During the party planning debacle I came across this video on Facebook, I urge you to watch it. I also had a Mom reach out to me regarding her son’s birthday party (that my son was invited to) and expressed the same exact issues as I had with my son’s party. She said: “There has to be a better way.” I was inspired by that Mom, the Facebook video and my experience with my son’s 10th birthday party to put together some ground rules for kid birthday parties.

1 – Go To Every Party Your Kid Is Invited To

If your kid gets invited to a party you should make every effort to go to the party. I don’t care how much your kid likes the other kid or if you would rather be doing something else because it is very possible that you and your kid will be the only people at the party. I know how it felt when I thought that no one was coming to my son’s party and it was absolutely heartbreaking. I certainly wouldn’t want to put another parent or child through that and I am sure you don’t either.

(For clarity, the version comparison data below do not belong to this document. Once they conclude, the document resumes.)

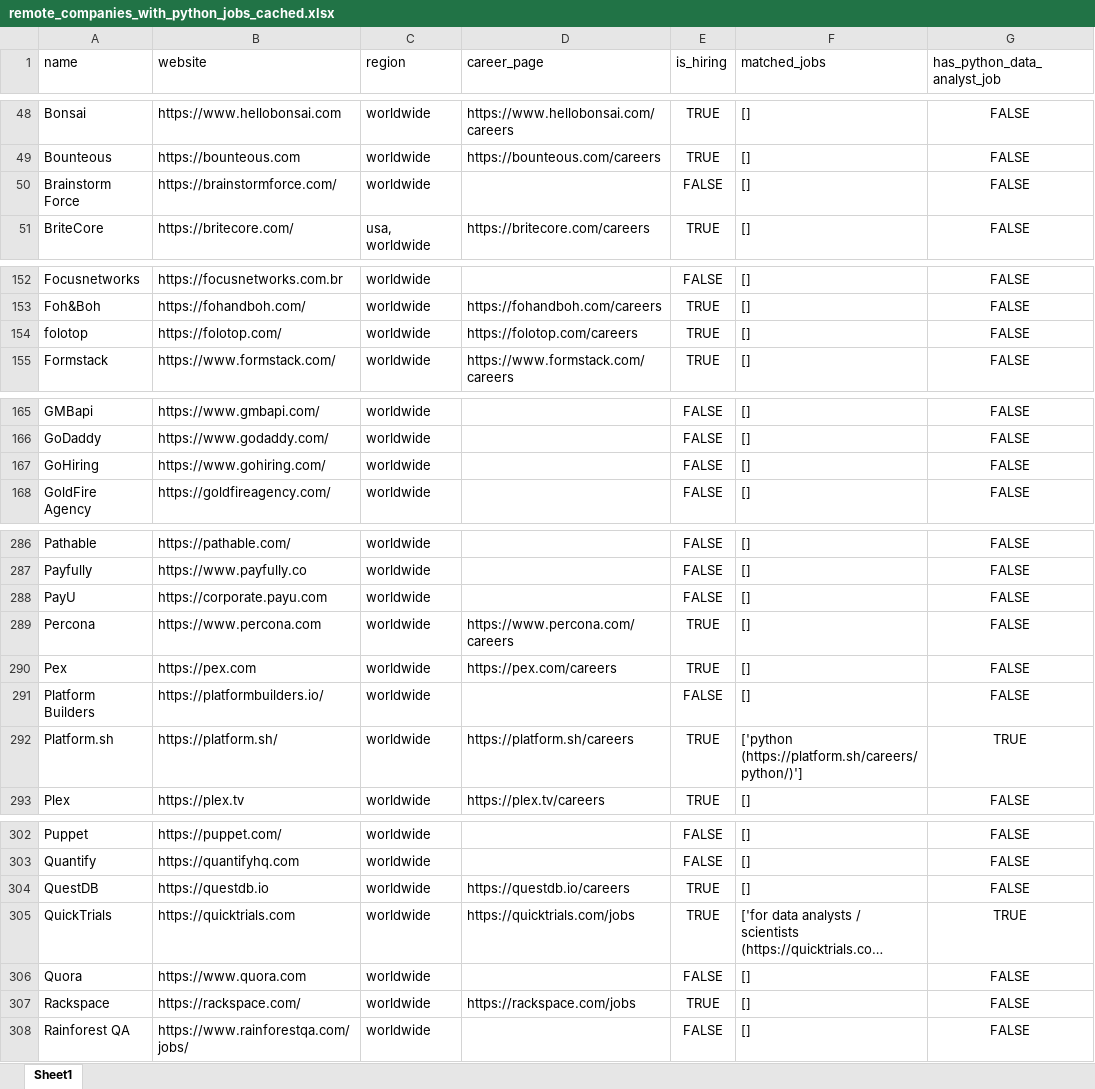
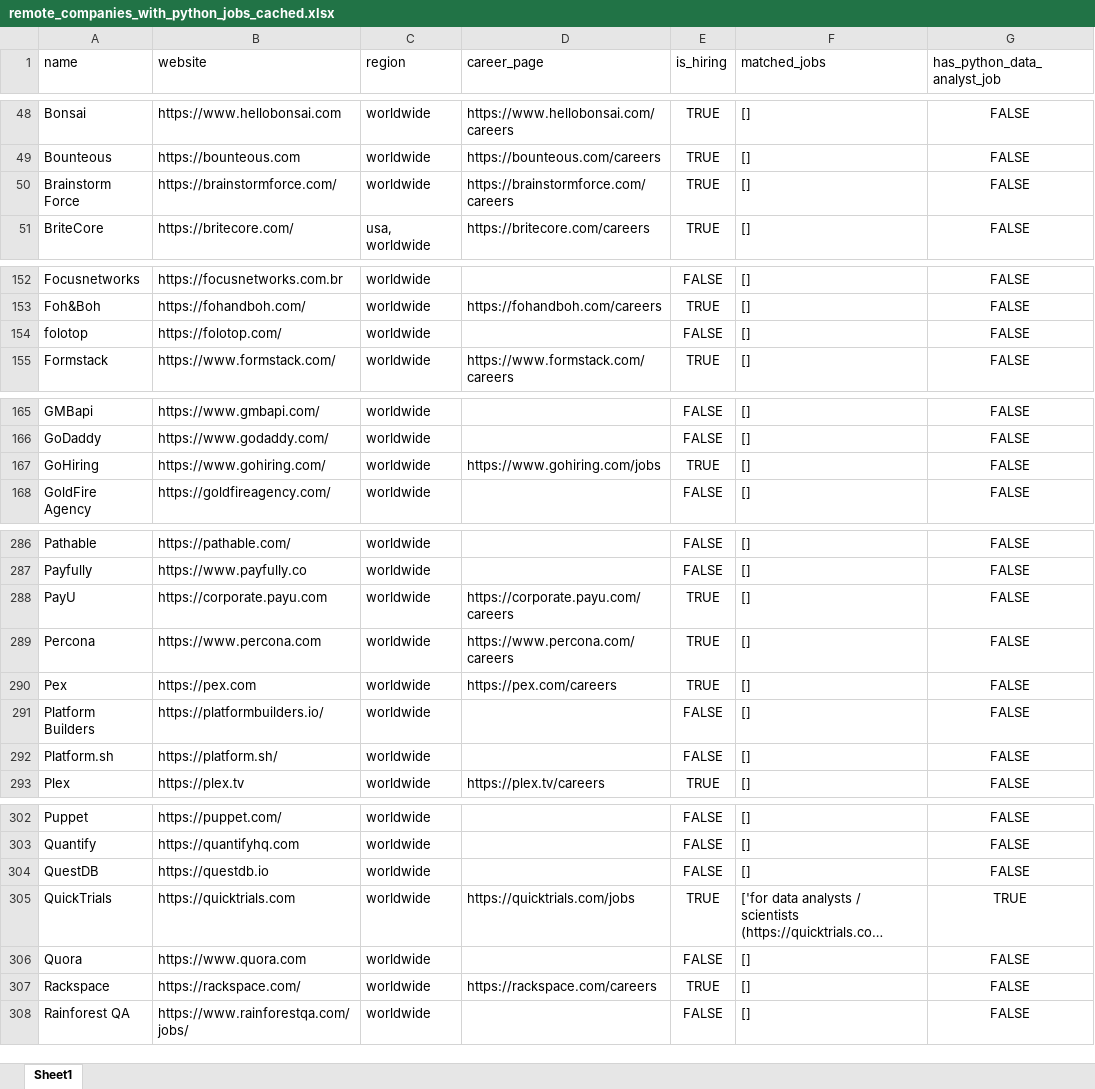
Before and after one commit to ChiaraVan1/remote-job-monitor, an Excel workbook: remote_companies_with_python_jobs_cached.xlsx, sheet Sheet1, drawn as a sheet; only a part is shown, gaps mark what is left out; long unchanged cells end in …; values as stored, in another font and other column widths than the file's, no borders; the diff covers the shown part only; the diff names each change by its address in the sheet, - before the commit and + after, or states it on an @@ line.

```diff
--- a/remote_companies_with_python_jobs_cached.xlsx (sheet Sheet1)
+++ b/remote_companies_with_python_jobs_cached.xlsx (sheet Sheet1)
-D50 (career_page): (empty)
+D50 (career_page): https://brainstormforce.com/careers
-E50 (is_hiring): FALSE
+E50 (is_hiring): TRUE
-D154 (career_page): https://folotop.com/careers
+D154 (career_page): (empty)
-E154 (is_hiring): TRUE
+E154 (is_hiring): FALSE
-D167 (career_page): (empty)
+D167 (career_page): https://www.gohiring.com/jobs
-E167 (is_hiring): FALSE
+E167 (is_hiring): TRUE
-D288 (career_page): (empty)
+D288 (career_page): https://corporate.payu.com/careers
-E288 (is_hiring): FALSE
+E288 (is_hiring): TRUE
-D292 (career_page): https://platform.sh/careers
+D292 (career_page): (empty)
-E292 (is_hiring): TRUE
+E292 (is_hiring): FALSE
-F292 (matched_jobs): ['python (https://platform.sh/careers/python/)']
+F292 (matched_jobs): []
-G292 (has_python_data_analyst_job): TRUE
+G292 (has_python_data_analyst_job): FALSE
-D304 (career_page): https://questdb.io/careers
+D304 (career_page): (empty)
-E304 (is_hiring): TRUE
+E304 (is_hiring): FALSE
-D307 (career_page): https://rackspace.com/jobs
+D307 (career_page): https://rackspace.com/careers
```
Also changed, not shown: 4 edited cells elsewhere in this sheet, 1 other file.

2 – RSVP – Whether You Are Coming Or Not

Yes I know that I just said you should go to every party but if you absolutely can not go and you have done everything to try to re-arrange your schedule so that you or your kid can go to the party, then the polite thing to do is to reach out and acknowledge the invite and express your disappointment that you and your child are unable to attend.

Like the Facebook video recommends, you should offer to get your child and the birthday child together another time. On the flip side, for those RSVPing yes, make sure you do so BEFORE the cut off date. It’s just polite and makes you look like a good human.

3 – RSVP on time

Respond quickly to invitations. It makes party planning much easier for the hosts. If there is an RSVP deadline, make sure you RSVP by that time. Unless you are especially close with this child’s family, it is preferable to convey polite regrets rather than expecting them to reschedule arrangements at the last minute. If you don’t remember to RSVP and then remember the party on the day of the event, don’t show up in the party. You can just send a gift at another time if you prefer.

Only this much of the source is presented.